Smart Stuff with Twig Walkingstick: Lightning and Birds (for the Week of July 5, 2009)

July 2, 2009

Q. Dear Twig: Do birds ever get hit by lightning?


A. Yes, they do. But not too often. Here are three examples: In May 2006, a newspaper in Africa said 49 pelicans got hit by lightning as they flew through a thunderstorm. The luckless birds fell on a school, in a stadium and in front of a guy's house. "It was terrifying," the guy said. Most of the birds died.

In 1930, The Auk ("awk") (a bird-science journal) said lightning killed 27 pelicans in Utah. A man at a gas station saw it happen. He stopped to watch the flock fly over. "There was a loud clap of thunder, and immediately the birds began falling."

In 1840, John James Audubon ("awd-uh-bon"), the famous painter and watcher of birds, saw two nighthawks get it. "While at Indian Key, on the coast of Florida, I saw a pair of these birds killed by lightning, while they were on wing, during a tremendous thunderstorm. They fell on the sea."

Sad, yes. But rare, it seems. Chalk it up as a small, normal risk of life in the wild.


P.S. Also reported zapped by lightning: cows, sheep, chickens, caribou and sandhill cranes.



The account from Africa was in the Nairobi (Kenya) Daily Nation. The report in The Auk was in the January 1930 issue. The Audubon account comes from his classic Birds of America. Other sources included a 1987 report in the Florida Field Naturalist titled "Osprey Killed by Lightning at Merritt Island National Wildlife Refuge, Florida."

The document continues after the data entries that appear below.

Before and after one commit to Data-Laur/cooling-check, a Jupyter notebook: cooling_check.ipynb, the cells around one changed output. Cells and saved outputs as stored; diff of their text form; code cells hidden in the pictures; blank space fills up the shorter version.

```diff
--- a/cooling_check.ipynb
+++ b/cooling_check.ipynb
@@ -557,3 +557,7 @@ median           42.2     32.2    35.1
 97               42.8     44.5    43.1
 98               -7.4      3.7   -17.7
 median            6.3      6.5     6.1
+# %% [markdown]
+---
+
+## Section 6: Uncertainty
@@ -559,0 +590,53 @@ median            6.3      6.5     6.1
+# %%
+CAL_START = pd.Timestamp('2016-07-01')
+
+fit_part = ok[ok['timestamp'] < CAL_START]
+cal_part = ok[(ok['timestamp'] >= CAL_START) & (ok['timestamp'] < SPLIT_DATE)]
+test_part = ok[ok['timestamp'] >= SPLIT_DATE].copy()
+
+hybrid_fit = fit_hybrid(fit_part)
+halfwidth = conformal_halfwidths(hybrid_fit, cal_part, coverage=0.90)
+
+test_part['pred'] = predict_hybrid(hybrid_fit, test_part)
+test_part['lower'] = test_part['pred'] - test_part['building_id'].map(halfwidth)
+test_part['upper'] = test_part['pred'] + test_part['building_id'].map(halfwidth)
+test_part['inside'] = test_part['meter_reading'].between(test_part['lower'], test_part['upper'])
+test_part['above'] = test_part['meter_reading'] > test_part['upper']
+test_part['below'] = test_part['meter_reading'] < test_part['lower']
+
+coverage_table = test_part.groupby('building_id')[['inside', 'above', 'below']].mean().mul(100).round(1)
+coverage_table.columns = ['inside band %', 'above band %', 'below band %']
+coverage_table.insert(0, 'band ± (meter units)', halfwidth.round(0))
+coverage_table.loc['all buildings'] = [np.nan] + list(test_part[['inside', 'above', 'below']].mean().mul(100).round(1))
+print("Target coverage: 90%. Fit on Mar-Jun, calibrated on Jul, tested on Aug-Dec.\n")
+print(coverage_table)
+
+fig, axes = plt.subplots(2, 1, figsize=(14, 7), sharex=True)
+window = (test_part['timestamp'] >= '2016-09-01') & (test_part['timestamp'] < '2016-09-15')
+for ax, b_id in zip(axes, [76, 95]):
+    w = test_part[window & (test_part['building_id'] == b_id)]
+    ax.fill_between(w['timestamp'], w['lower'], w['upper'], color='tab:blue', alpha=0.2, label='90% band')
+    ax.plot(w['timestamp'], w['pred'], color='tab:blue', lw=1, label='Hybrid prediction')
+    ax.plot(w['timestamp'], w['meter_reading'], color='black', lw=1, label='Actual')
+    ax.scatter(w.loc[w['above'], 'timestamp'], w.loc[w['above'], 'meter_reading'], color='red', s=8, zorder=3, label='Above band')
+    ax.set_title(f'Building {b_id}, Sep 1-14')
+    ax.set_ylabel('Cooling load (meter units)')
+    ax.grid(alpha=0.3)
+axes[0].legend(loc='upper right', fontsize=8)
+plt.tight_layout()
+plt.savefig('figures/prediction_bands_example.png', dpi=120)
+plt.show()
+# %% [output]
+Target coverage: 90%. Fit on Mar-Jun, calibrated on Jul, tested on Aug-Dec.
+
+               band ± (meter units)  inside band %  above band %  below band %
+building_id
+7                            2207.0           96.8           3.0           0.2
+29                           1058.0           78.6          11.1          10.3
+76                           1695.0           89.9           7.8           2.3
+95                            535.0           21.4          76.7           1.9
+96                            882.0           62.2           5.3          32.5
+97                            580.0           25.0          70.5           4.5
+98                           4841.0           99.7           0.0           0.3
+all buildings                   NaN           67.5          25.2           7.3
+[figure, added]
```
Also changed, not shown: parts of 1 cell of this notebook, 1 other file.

Twig hitched a ride on a passing common loon that apparently took shelter during storms and is currently vacationing at an undisclosed location in the UNESCO Niagara Escarpment World Biosphere Reserve. This column first ran on May 14, 2006.


About This:

"Smart Stuff with Twig Walkingstick" is a weekly feature for children (ages 9+; 4th grade reading level) about science, nature, farming and the environment. Online at

Brought to you by your scientific friends at The Ohio State University — specifically, at the Ohio Agricultural Research and Development Center (OARDC) ( and with Ohio State University Extension ( OARDC and OSU Extension are the research and outreach arms, respectively, of Ohio State's College of Food, Agricultural, and Environmental Sciences.

Written by Kurt Knebusch of OARDC and OSU Extension. For details, to ask Twig a question, and/or to receive the column free by mail or e-mail, contact Kurt at CommTech, 1680 Madison Ave., Wooster, OH 44691;; (330) 263-3776.

Buy (or not) Twig's books at (enter "twig walkingstick" in the search box), including his latest, Beware the Flying Steamer Duck! Birds and What They Doo (including sometimes getting hit by lightning), and his previousest, Hairy Blenny and the Monkeyface Prickleback: Freshwater Life and a Bit 'o Salt — the latter the winner, believe it or not, of a 2008 gold award for writing and the 2008 outstanding professional skill award for writing from the Association for Communication Excellence in Agriculture, Natural Resources, and Life and Human Sciences, yeah, we know, go figure. Also available, his firstest, now back in print: Purple and Green and Stinky in Spring (bugs, plants, wildlife, farming).

Kurt Knebusch